■ ACTIVITY: The answer should be a faithful retyping of the records that follow, pictures excluded.

[Modification records]
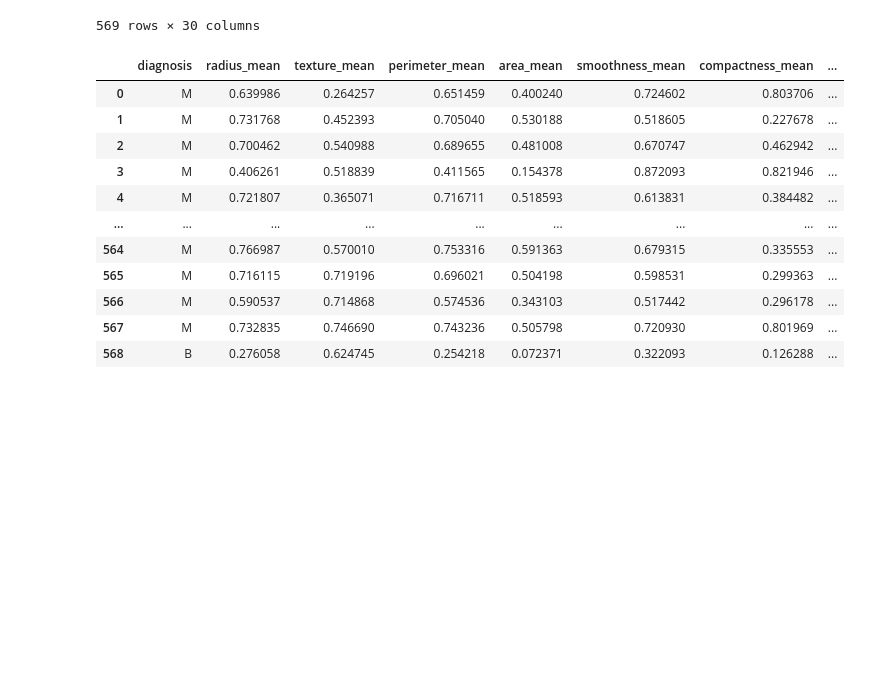
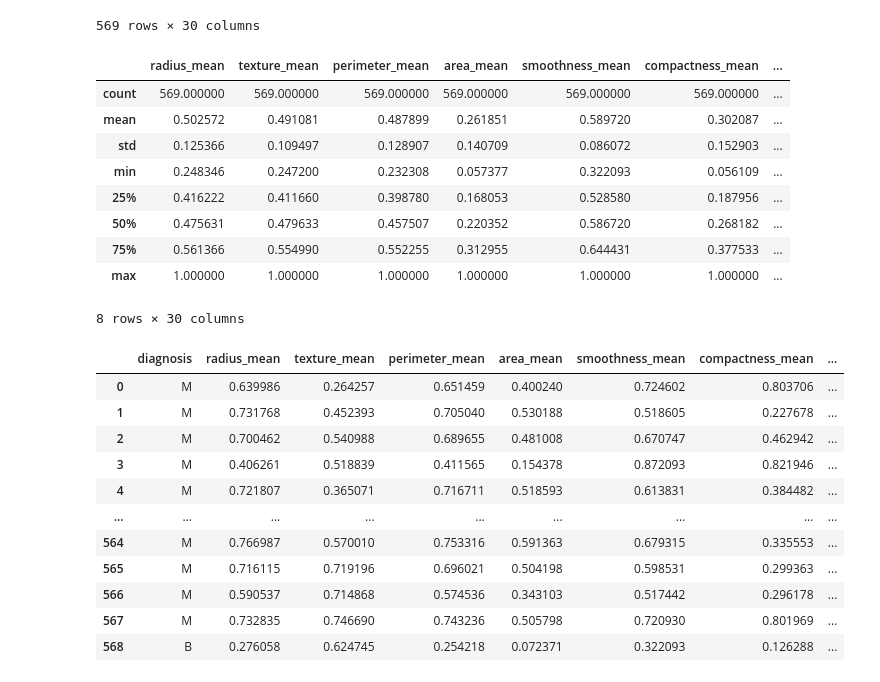
Before and after one commit to Code-By-Rob/k-nn_breast_cancer_classification, a Jupyter notebook: k-nn_breast_cancer.ipynb, the cells around one changed output. Saved outputs shown, nothing was run; the diff lists cells and outputs as text; code cells hidden in the pictures; blank space fills up the shorter version.

```diff
--- a/k-nn_breast_cancer.ipynb
+++ b/k-nn_breast_cancer.ipynb
@@ -71,6 +91,20 @@ subset # Normalised between 0 and 1
 | 567 | 0.732835 | 0.746690 | 0.743236 | 0.505798 | 0.720930 | 0.801969 | ... |
 | 568 | 0.276058 | 0.624745 | 0.254218 | 0.072371 | 0.322093 | 0.126288 | ... |
 569 rows × 30 columns
+# %%
+# The describe method allows us to view statistical data of our dataset
+subset.describe()
+# %% [output]
+|  | radius_mean | texture_mean | perimeter_mean | area_mean | smoothness_mean | compactness_mean | ... |
+| count | 569.000000 | 569.000000 | 569.000000 | 569.000000 | 569.000000 | 569.000000 | ... |
+| mean | 0.502572 | 0.491081 | 0.487899 | 0.261851 | 0.589720 | 0.302087 | ... |
+| std | 0.125366 | 0.109497 | 0.128907 | 0.140709 | 0.086072 | 0.152903 | ... |
+| min | 0.248346 | 0.247200 | 0.232308 | 0.057377 | 0.322093 | 0.056109 | ... |
+| 25% | 0.416222 | 0.411660 | 0.398780 | 0.168053 | 0.528580 | 0.187956 | ... |
+| 50% | 0.475631 | 0.479633 | 0.457507 | 0.220352 | 0.586720 | 0.268182 | ... |
+| 75% | 0.561366 | 0.554990 | 0.552255 | 0.312955 | 0.644431 | 0.377533 | ... |
+| max | 1.000000 | 1.000000 | 1.000000 | 1.000000 | 1.000000 | 1.000000 | ... |
+8 rows × 30 columns
 # %%
 df[subset.columns] = subset # add the normalised subset to the df
 # %%
```
Also changed, not shown: parts of 53 cells of this notebook.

■ PROBLEM SOLUTION:
Before and after one commit to Code-By-Rob/k-nn_breast_cancer_classification, a Jupyter notebook: k-nn_breast_cancer.ipynb, the cells around one changed output. Saved outputs shown, nothing was run; the diff lists cells and outputs as text; code cells hidden in the pictures; blank space fills up the shorter version.

```diff
--- a/k-nn_breast_cancer.ipynb
+++ b/k-nn_breast_cancer.ipynb
@@ -71,6 +91,20 @@ subset # Normalised between 0 and 1
 | 567 | 0.732835 | 0.746690 | 0.743236 | 0.505798 | 0.720930 | 0.801969 | ... |
 | 568 | 0.276058 | 0.624745 | 0.254218 | 0.072371 | 0.322093 | 0.126288 | ... |
 569 rows × 30 columns
+# %%
+# The describe method allows us to view statistical data of our dataset
+subset.describe()
+# %% [output]
+|  | radius_mean | texture_mean | perimeter_mean | area_mean | smoothness_mean | compactness_mean | ... |
+| count | 569.000000 | 569.000000 | 569.000000 | 569.000000 | 569.000000 | 569.000000 | ... |
+| mean | 0.502572 | 0.491081 | 0.487899 | 0.261851 | 0.589720 | 0.302087 | ... |
+| std | 0.125366 | 0.109497 | 0.128907 | 0.140709 | 0.086072 | 0.152903 | ... |
+| min | 0.248346 | 0.247200 | 0.232308 | 0.057377 | 0.322093 | 0.056109 | ... |
+| 25% | 0.416222 | 0.411660 | 0.398780 | 0.168053 | 0.528580 | 0.187956 | ... |
+| 50% | 0.475631 | 0.479633 | 0.457507 | 0.220352 | 0.586720 | 0.268182 | ... |
+| 75% | 0.561366 | 0.554990 | 0.552255 | 0.312955 | 0.644431 | 0.377533 | ... |
+| max | 1.000000 | 1.000000 | 1.000000 | 1.000000 | 1.000000 | 1.000000 | ... |
+8 rows × 30 columns
 # %%
 df[subset.columns] = subset # add the normalised subset to the df
 # %%
```
Also changed, not shown: parts of 53 cells of this notebook.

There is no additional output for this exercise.